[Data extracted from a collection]
■ ■ ■ ■

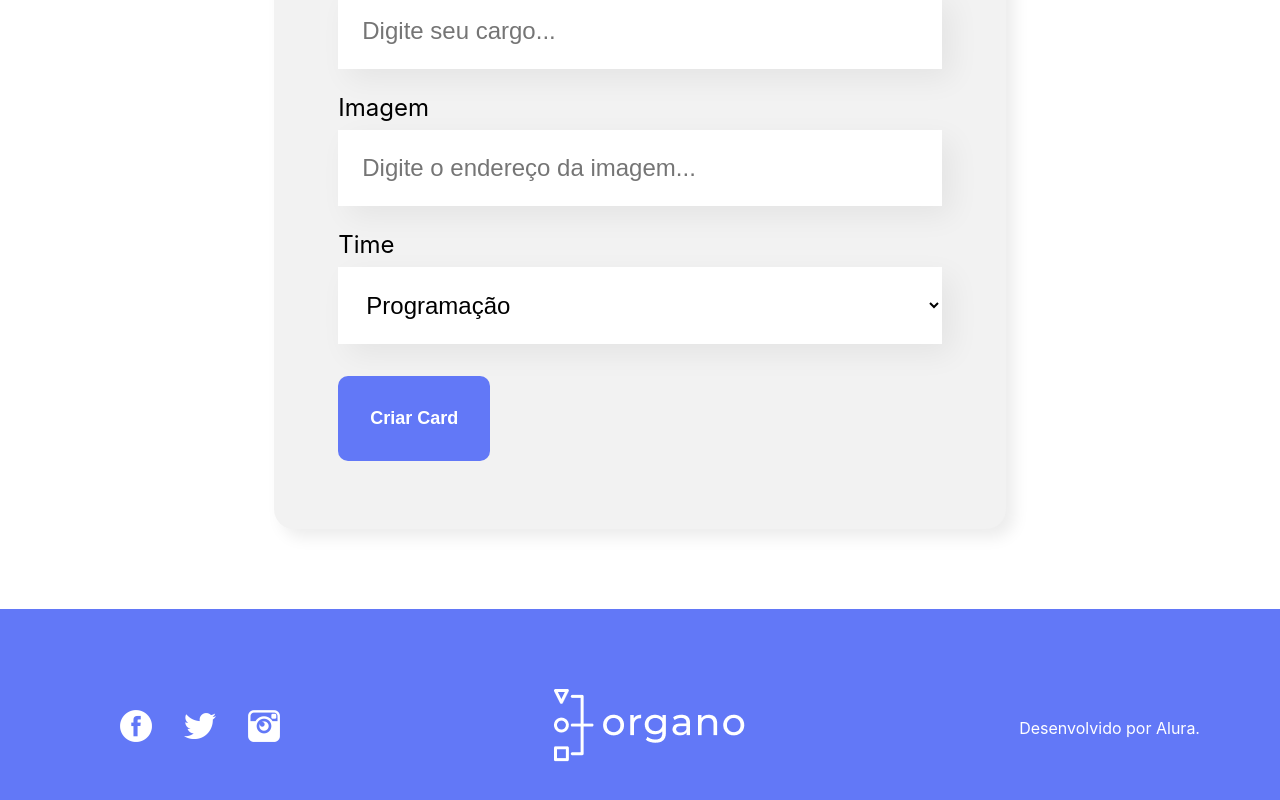
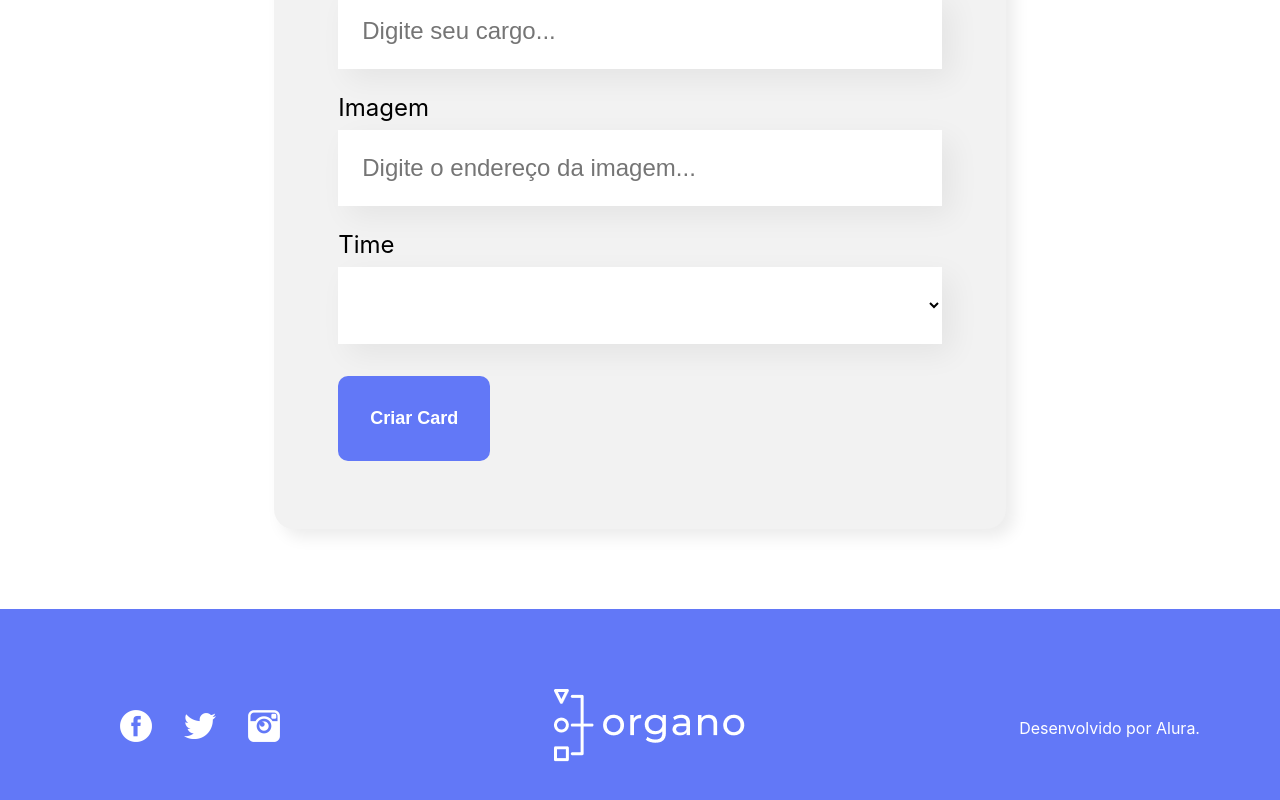
Before and after one commit to VickyPrado/Organo, a React (Create React App) app: page / in a window 1280 px wide. Shown: the part 868-1668 px from the top of the page. Built offline with nearby package versions, Linux system fonts and the light colour scheme.

Commit message:
tratando-erros-e-add-cor-ao-card-colaborador

```diff
--- a/src/App.js
+++ b/src/App.js
@@ -47,7 +47,6 @@ function App() {
   const [colaboradores, setColaboradores] = useState([])
 
   const aoNovoColaboradorAdicionado = (colaborador) => {
-    console.log(colaborador)
     setColaboradores([...colaboradores, colaborador])
   }
 
--- a/src/componentes/Colaborador/index.js
+++ b/src/componentes/Colaborador/index.js
@@ -1,9 +1,9 @@
 import './Colaborador.css'
 
-const Colaborador = ({ nome, imagem, cargo }) => {
+const Colaborador = ({ nome, imagem, cargo, corDeFundo }) => {
     return (
         <div className='colaborador'>
-            <div className='cabecalho'>
+            <div className='cabecalho' style={{ backgroundColor: corDeFundo }}>
                 <img src={imagem} alt={nome} />
             </div>
             <div className='rodape'>
--- a/src/componentes/ListaSuspensa/index.js
+++ b/src/componentes/ListaSuspensa/index.js
@@ -4,7 +4,8 @@ const ListaSuspensa = (props) => {
     return(
         <div className='lista-suspensa'>
             <label>{props.label}</label>
-                <select onChange={evento => props.aoAlterado(evento.target.value)} required={props.required}>
+                <select onChange={evento => props.aoAlterado(evento.target.value)} required={props.required} value={props.valor}>
+                    <option value=""></option>
                     {props.itens.map(item => {
                         return <option key={item}>{item}</option>
                     })}
--- a/src/componentes/Time/index.js
+++ b/src/componentes/Time/index.js
@@ -6,7 +6,7 @@ const Time = (props) => {
         props.colaboradores.length > 0 && <section className='time' style={{ backgroundColor: props.corSecundaria }}>
             <h3 style={{ borderColor: props.corPrimaria }}>{props.nome}</h3>
             <div className='colaboradores'>
-                {props.colaboradores.map( colaborador => <Colaborador nome={colaborador.nome} cargo={colaborador.cargo} imagem={colaborador.imagem} /> )}
+                {props.colaboradores.map( colaborador => <Colaborador corDeFundo={props.corPrimaria} key={colaborador.nome} nome={colaborador.nome} cargo={colaborador.cargo} imagem={colaborador.imagem} /> )}
             </div>
         </section>
     )
```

■ ■ ■ ■

→ The problem
Because only the text is wanted, repeat all the entries exactly and leave out the pictures.

→ Solution
Before and after one commit to VickyPrado/Organo, a React (Create React App) app: page / in a window 1280 px wide. Shown: the part 868-1668 px from the top of the page. Built offline with nearby package versions, Linux system fonts and the light colour scheme.

Commit message:
tratando-erros-e-add-cor-ao-card-colaborador

```diff
--- a/src/App.js
+++ b/src/App.js
@@ -47,7 +47,6 @@ function App() {
   const [colaboradores, setColaboradores] = useState([])
 
   const aoNovoColaboradorAdicionado = (colaborador) => {
-    console.log(colaborador)
     setColaboradores([...colaboradores, colaborador])
   }
 
--- a/src/componentes/Colaborador/index.js
+++ b/src/componentes/Colaborador/index.js
@@ -1,9 +1,9 @@
 import './Colaborador.css'
 
-const Colaborador = ({ nome, imagem, cargo }) => {
+const Colaborador = ({ nome, imagem, cargo, corDeFundo }) => {
     return (
         <div className='colaborador'>
-            <div className='cabecalho'>
+            <div className='cabecalho' style={{ backgroundColor: corDeFundo }}>
                 <img src={imagem} alt={nome} />
             </div>
             <div className='rodape'>
--- a/src/componentes/ListaSuspensa/index.js
+++ b/src/componentes/ListaSuspensa/index.js
@@ -4,7 +4,8 @@ const ListaSuspensa = (props) => {
     return(
         <div className='lista-suspensa'>
             <label>{props.label}</label>
-                <select onChange={evento => props.aoAlterado(evento.target.value)} required={props.required}>
+                <select onChange={evento => props.aoAlterado(evento.target.value)} required={props.required} value={props.valor}>
+                    <option value=""></option>
                     {props.itens.map(item => {
                         return <option key={item}>{item}</option>
                     })}
--- a/src/componentes/Time/index.js
+++ b/src/componentes/Time/index.js
@@ -6,7 +6,7 @@ const Time = (props) => {
         props.colaboradores.length > 0 && <section className='time' style={{ backgroundColor: props.corSecundaria }}>
             <h3 style={{ borderColor: props.corPrimaria }}>{props.nome}</h3>
             <div className='colaboradores'>
-                {props.colaboradores.map( colaborador => <Colaborador nome={colaborador.nome} cargo={colaborador.cargo} imagem={colaborador.imagem} /> )}
+                {props.colaboradores.map( colaborador => <Colaborador corDeFundo={props.corPrimaria} key={colaborador.nome} nome={colaborador.nome} cargo={colaborador.cargo} imagem={colaborador.imagem} /> )}
             </div>
         </section>
     )
```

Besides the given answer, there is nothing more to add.